Let us examine the WRDA Bills of 2000 and 2007. WRDA 2000 contained 247 projects at a score of $5.1 billion over 15 years. WRDA 2007 contained 751 projects at a score of $23.2 billion over 15 years. WRDA 2000 contained 39 new project authorizations. WRDA 2007 contained 47 new project authorizations. WRDA 2000 was a one-year bill, just as Congress had passed a one-year bill in 1999. WRDA 2007 now accounts for seven years worth of infrastructure authorizations. WRDA 2000 contained 29 new projects. WRDA 2007 contains an average of seven new projects over 15 years.
The point is that the WRDA Bill, which is an authorization, contains a whole series of strict criteria which the appropriators must consider. Projects must have a favorable report from the Army Corps of Engineers. This is known as the Chief’s Report. The Chief’s Report demonstrates that a project is:
a) Technically feasible.
b) Economically justified.
c) Environmentally acceptable.
d) Projects must not waive the local cost sharing.
e) A Senator from the State receiving the project must request the project.
70% of the Chief’s Reports authorized projects in WRDA 2000 received funding but many received far less than was authorized.
This is the critical matter. Without WRDA, the Appropriation Committee maintains the power to legislate on appropriations measures without almost no restraint. Language in the WRDA Conference Report provides the basis to challenge unauthorized earmarks by simply enforcing Senate rules. This authorization legislation is an important discipline against uncontrolled earmarking.

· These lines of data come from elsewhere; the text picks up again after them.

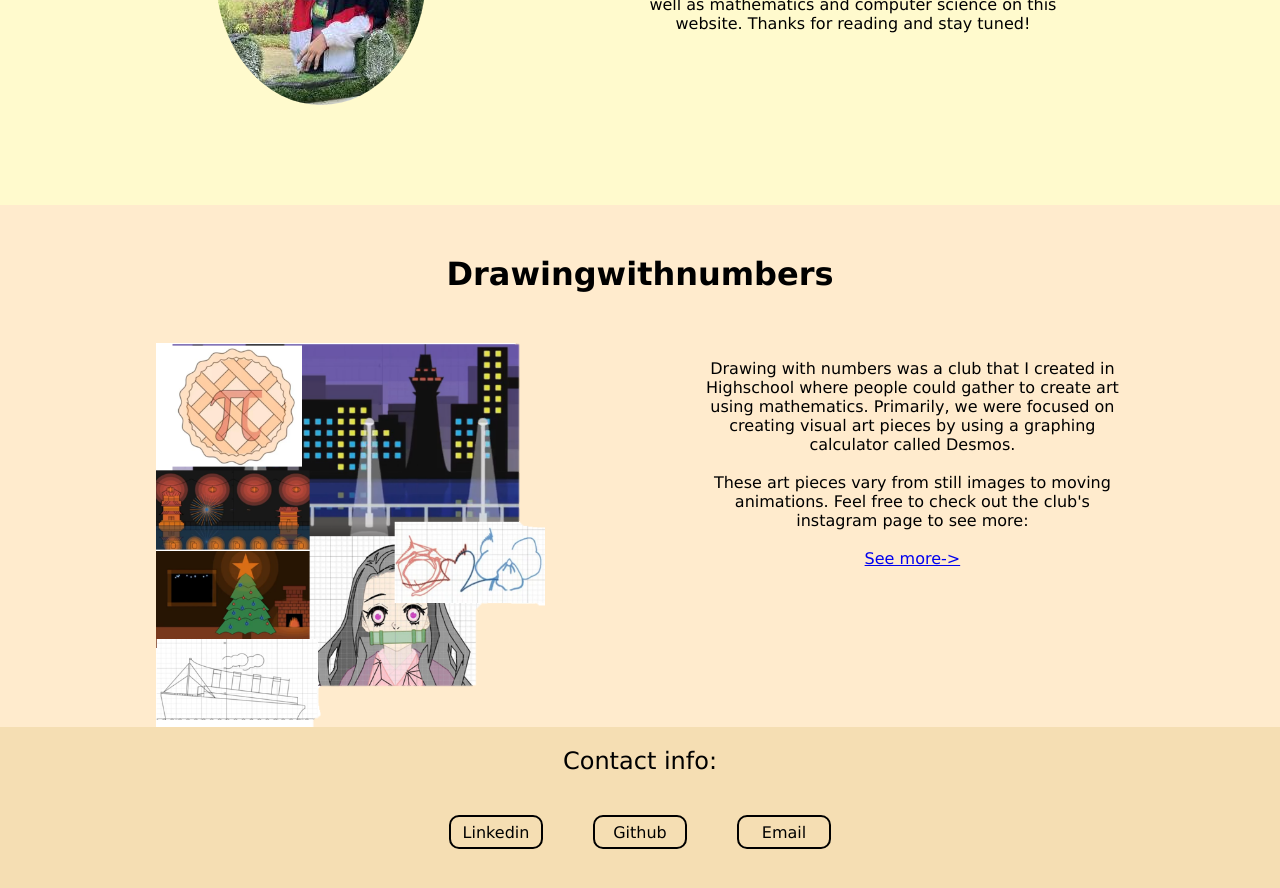
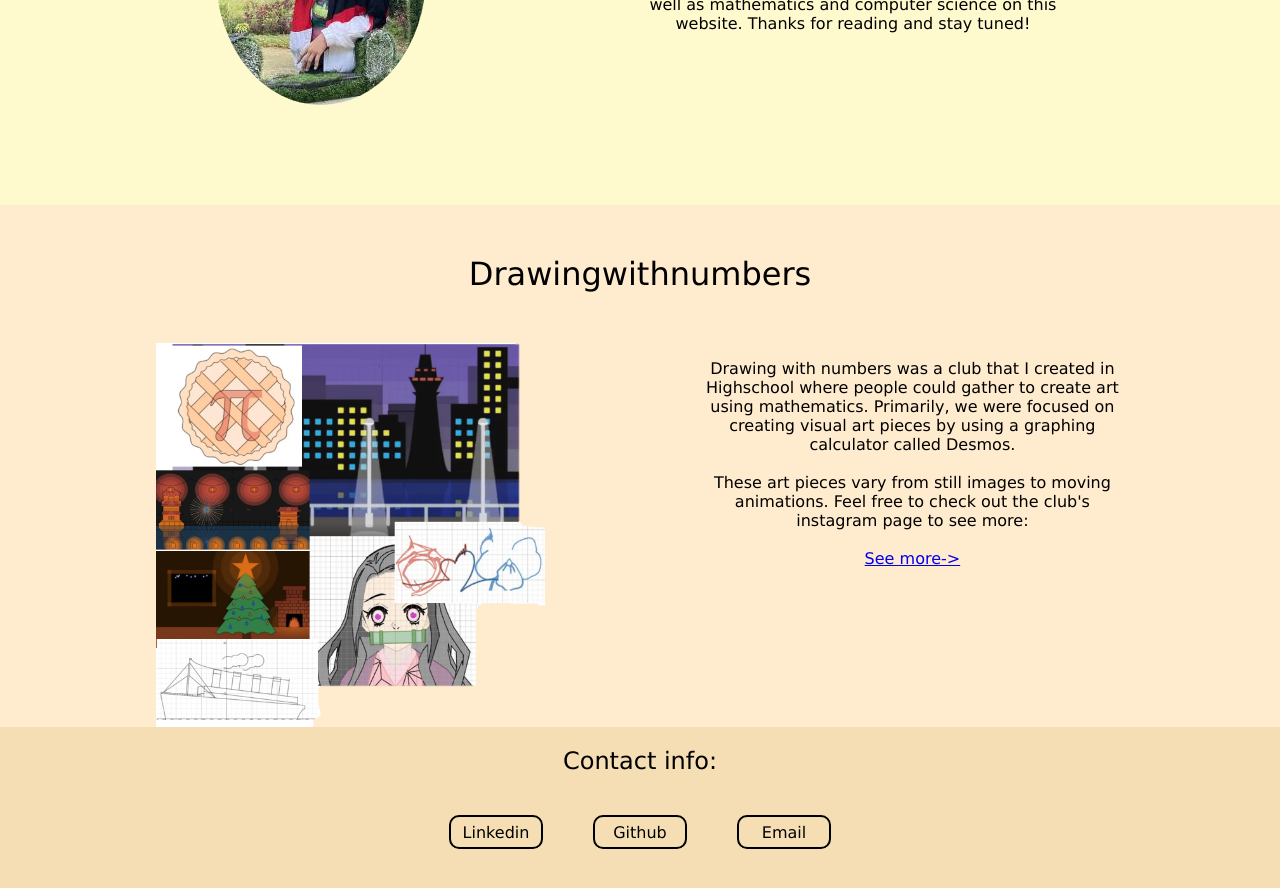
Before and after one commit to Dinhbaon/Dinhbaon.github.io, a Jekyll site: the page index.html, which Jekyll copies as it is, in a window 1280 px wide and 900 px high, scrolled down 1192 px. Shown: the top 888 px of the window. Built offline with Jekyll 4.4.1, drawn with Linux system fonts in a browser that asks for light colours.

Commit message:
Update index.html

```diff
--- a/index.html
+++ b/index.html
@@ -31,7 +31,7 @@
             </div>
     </div>
 </div>
-    <div class="Aboutme" id="second-page">
+    <div class="Aboutme">
         <h1>About Me</h1>
         <div class="desc">
             <img id="myphoto" src="my photo.PNG" alt="A photo of me, DB"/>
@@ -40,7 +40,7 @@
         </div>
     </div>
     <div class="project_page">
-        <h1 style="text-align:center; margin:0; padding: 50px 0; font-weight:450px; ">Drawingwithnumbers</h1>
+        <h1 style="margin:0; padding: 50px 0; font-weight:450; ">Drawingwithnumbers</h1>
         <div style="display:flex; justify-content:space-evenly;">
             <img src="assets\images\collage.png" alt="collage of drawing with numbers work" style= "height:30vw; width:auto; "  />
             <p id="info">Drawing with numbers was a club that I created in Highschool where people could gather to create art using mathematics. Primarily, we were focused on creating visual art pieces by using a graphing calculator called Desmos.
```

Senator James M. Inhofe (R-OK) is a dynamic leader in supporting the 2007 WRDA Bill, which the Senate passed 81-12, the House 381-40. He wants to preserve the authorization and appropriations system which has worked well since inception. Some conservative and other organizations are against the Conference Report because of its projected expense. President Bush has stated that he would veto the Bill. These and other conservative groups applaud the President. That is most unfortunate. If President Bush cares about how Congress operates, he would not veto the Bill. By vetoing this measure Bush would set a precedent for a disaster in this Congress and in Congresses to come.